The first signs that the drug had arrived and was being sold and distributed illegally happened around the start of the summer when people began overdosing on heroin, according to Frost. Unbeknownst to many of them, their drugs had been laced with fentanyl, Frost said.
Fentanyl is a synthetic opioid that doctors can prescribe legally to treat patients with chronic severe pain or severe pain following surgery. But it has great potential for misuse and abuse because of its potency and addictive powers.
Drug dealers use it to cut heroin or create knock-offs of pain-killers such as Oxycodone. It is growing in popularity because it is only a fraction of the cost of heroin, according to Frost.
In December, the Statewide Drug Enforcement Unit seized almost 100 fentanyl pills at the start of the month. The pills were light blue and labeled “M-30,” according to court documents.
Often, dealers create fentanyl pills that are designed to look like legally prescribed pain-killers, according to Frost.
On top of that there was what Frost considers a typical amount of methamphetamines and a lower-than-usual amount of heroin seized in December. The Statewide Drug Enforcement Unit seized around a pound and a half of methamphetamines, which has a street value of approximately $113,250 in Kodiak, and five grams of heroin, which has a street value of around $3,000 in Kodiak, according to Frost.
In general, the demand for heroin and methamphetamines has not decreased over the past year, Frost said. However, the supply of those drugs have been limited by prevention efforts happening in Anchorage and the Lower 48, he said. When it comes to heroin, methamphetamines and, more recently, fentanyl, the drugs usually originate in Mexico and make their way up the West Coast to Washington, then to Anchorage and finally to Kodiak, Frost said.

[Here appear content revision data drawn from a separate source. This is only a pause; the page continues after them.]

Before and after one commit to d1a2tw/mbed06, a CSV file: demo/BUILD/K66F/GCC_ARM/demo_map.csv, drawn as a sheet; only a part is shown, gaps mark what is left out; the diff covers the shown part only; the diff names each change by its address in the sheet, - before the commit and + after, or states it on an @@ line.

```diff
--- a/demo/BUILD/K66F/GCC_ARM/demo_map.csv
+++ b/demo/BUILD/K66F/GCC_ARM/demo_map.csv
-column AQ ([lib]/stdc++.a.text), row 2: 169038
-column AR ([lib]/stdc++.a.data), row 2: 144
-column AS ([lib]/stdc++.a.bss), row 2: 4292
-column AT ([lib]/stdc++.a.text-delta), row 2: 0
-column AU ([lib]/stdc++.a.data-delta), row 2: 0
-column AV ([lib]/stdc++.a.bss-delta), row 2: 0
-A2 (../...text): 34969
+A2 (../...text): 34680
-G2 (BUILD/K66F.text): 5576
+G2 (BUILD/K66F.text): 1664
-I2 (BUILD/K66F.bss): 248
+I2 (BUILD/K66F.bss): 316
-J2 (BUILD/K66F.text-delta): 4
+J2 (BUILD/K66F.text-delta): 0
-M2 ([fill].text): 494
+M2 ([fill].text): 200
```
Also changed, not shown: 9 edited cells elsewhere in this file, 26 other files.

It’s hard to know how many people on the island are using fentanyl, or any type of drug, Frost said. Typically, law enforcement encounters a number of repeat offenders, which do not constitute the entire population of drug users, he said. Even though there are many unknowns, there are patterns in the users who are caught: most of them are in the City of Kodiak and the majority of them are between the ages of 20 to 35, according to Frost.
From what he’s gathered through conversations with people who are arrested, people tend to start using drugs for one of two reasons: They succumb to peer pressure, or they had a serious injury or underwent a surgery and were prescribed too many painkillers, which they became addicted to.

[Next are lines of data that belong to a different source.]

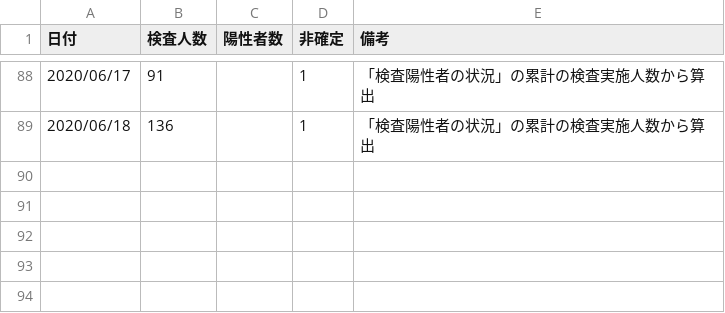
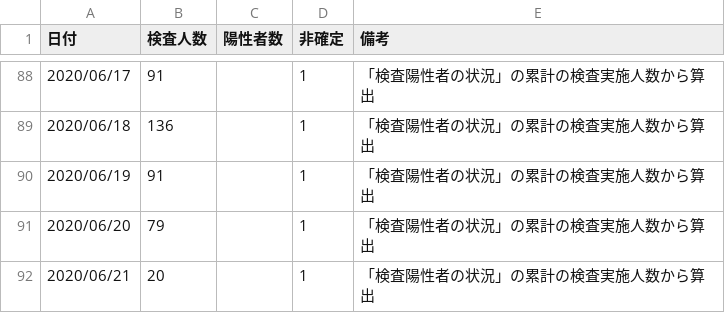
Before and after one commit to yoshitaka7/covid19, a CSV file: inspection_persons_summary.csv, drawn as a sheet; only a part is shown, gaps mark what is left out.

Commit message:
update data

```diff
--- a/inspection_persons_summary.csv
+++ b/inspection_persons_summary.csv
@@ -89 +89,4 @@
 2020/06/18,136,,1,「検査陽性者の状況」の累計の検査実施人数から算出
+2020/06/19,91,,1,「検査陽性者の状況」の累計の検査実施人数から算出
+2020/06/20,79,,1,「検査陽性者の状況」の累計の検査実施人数から算出
+2020/06/21,20,,1,「検査陽性者の状況」の累計の検査実施人数から算出
```
Also changed, not shown: inspections_summary.csv, 1 other file.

Frost doesn’t expect fentanyl use to decrease anytime soon. Because of the nature of opioid addiction — people build up tolerances and seek stronger, less expensive drugs — the usage of fentanyl across the country, including in Kodiak, will continue to increase, Frost predicts.